> Problem to work on
Could you copy every entry exactly, dropping the pictures?

> Material to process
======

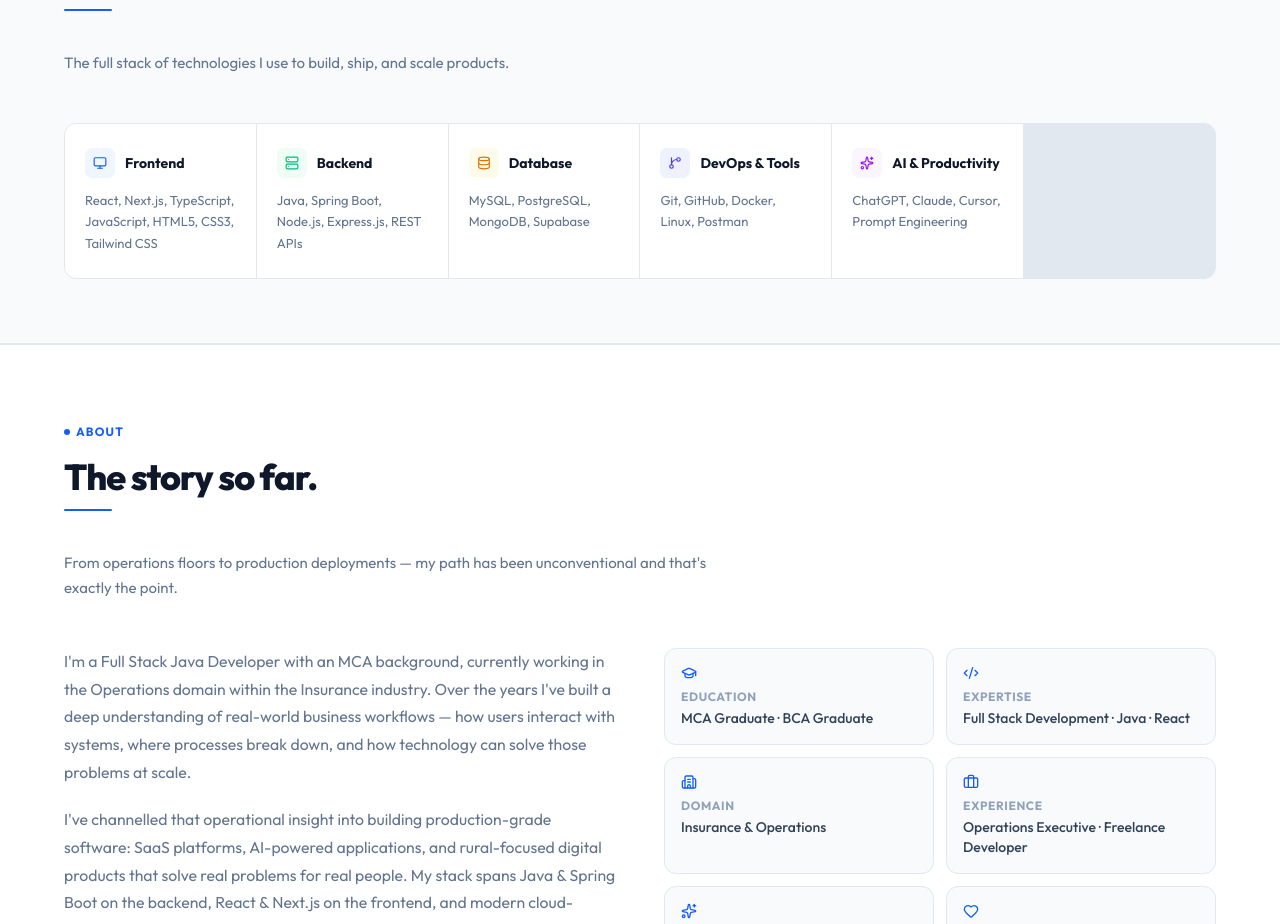
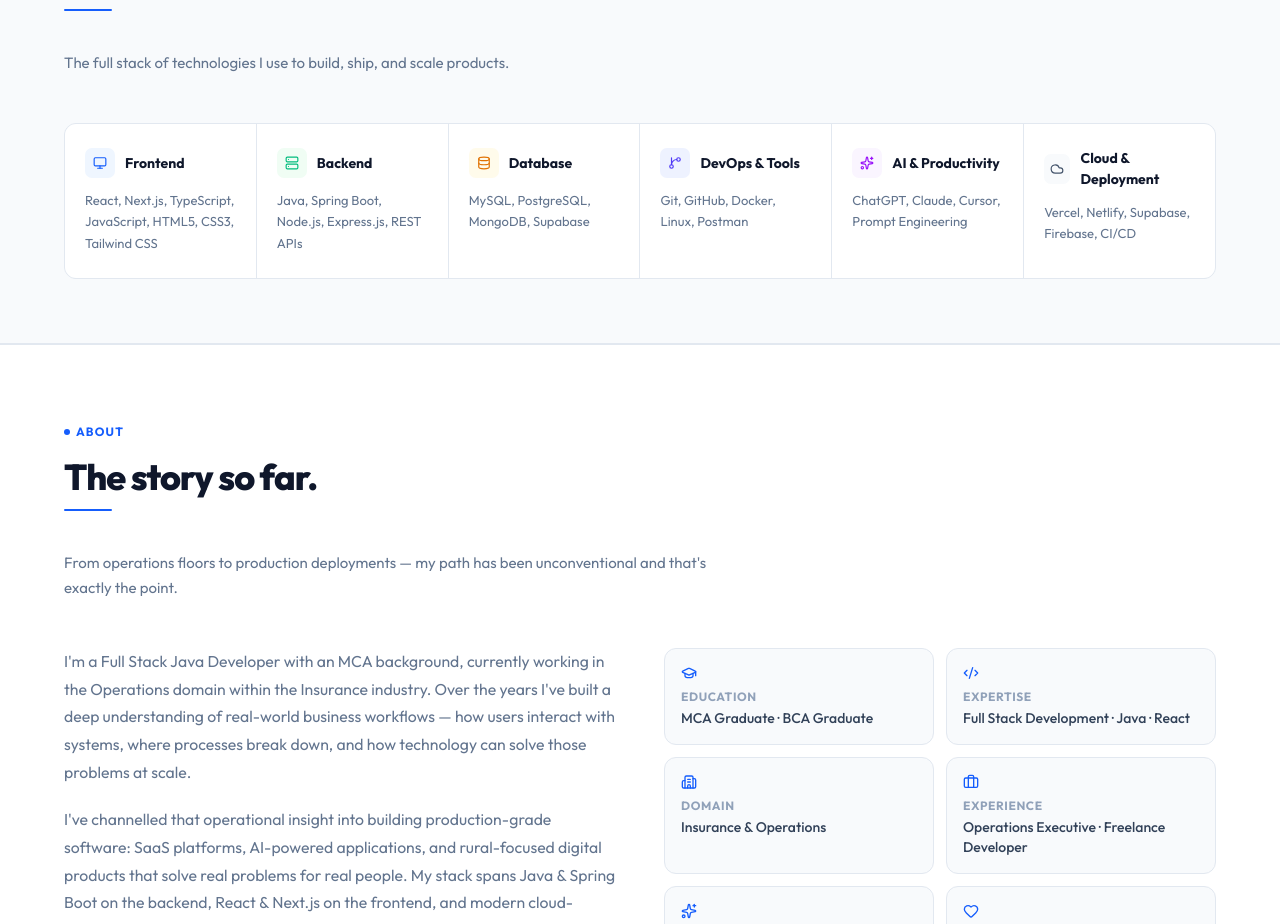
Before and after one commit to NileshCss/Nilesh.-Portfolio, a Next.js app: page / in a window 1280 px wide. Shown: the part 2400-3324 px from the top of the page. Built offline with nearby package versions, Linux system fonts and the light colour scheme; no server answers; the database is empty.

Commit message:
feat: add Cloud & Deployment category to skills section

```diff
--- a/data/skills.ts
+++ b/data/skills.ts
@@ -61,4 +61,16 @@ export const skillCategories: SkillCategory[] = [
       { name: "Prompt Engineering", level: "advanced" },
     ],
   },
+  {
+    id: "cloud-deployment",
+    label: "Cloud & Deployment",
+    icon: "Cloud",
+    skills: [
+      { name: "Vercel", level: "advanced" },
+      { name: "Netlify", level: "advanced" },
+      { name: "Supabase", level: "intermediate" },
+      { name: "Firebase", level: "intermediate" },
+      { name: "CI/CD", level: "intermediate" },
+    ],
+  },
 ];
```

======

> Solution to this task
Before and after one commit to NileshCss/Nilesh.-Portfolio, a Next.js app: page / in a window 1280 px wide. Shown: the part 2400-3324 px from the top of the page. Built offline with nearby package versions, Linux system fonts and the light colour scheme; no server answers; the database is empty.

Commit message:
feat: add Cloud & Deployment category to skills section

```diff
--- a/data/skills.ts
+++ b/data/skills.ts
@@ -61,4 +61,16 @@ export const skillCategories: SkillCategory[] = [
       { name: "Prompt Engineering", level: "advanced" },
     ],
   },
+  {
+    id: "cloud-deployment",
+    label: "Cloud & Deployment",
+    icon: "Cloud",
+    skills: [
+      { name: "Vercel", level: "advanced" },
+      { name: "Netlify", level: "advanced" },
+      { name: "Supabase", level: "intermediate" },
+      { name: "Firebase", level: "intermediate" },
+      { name: "CI/CD", level: "intermediate" },
+    ],
+  },
 ];
```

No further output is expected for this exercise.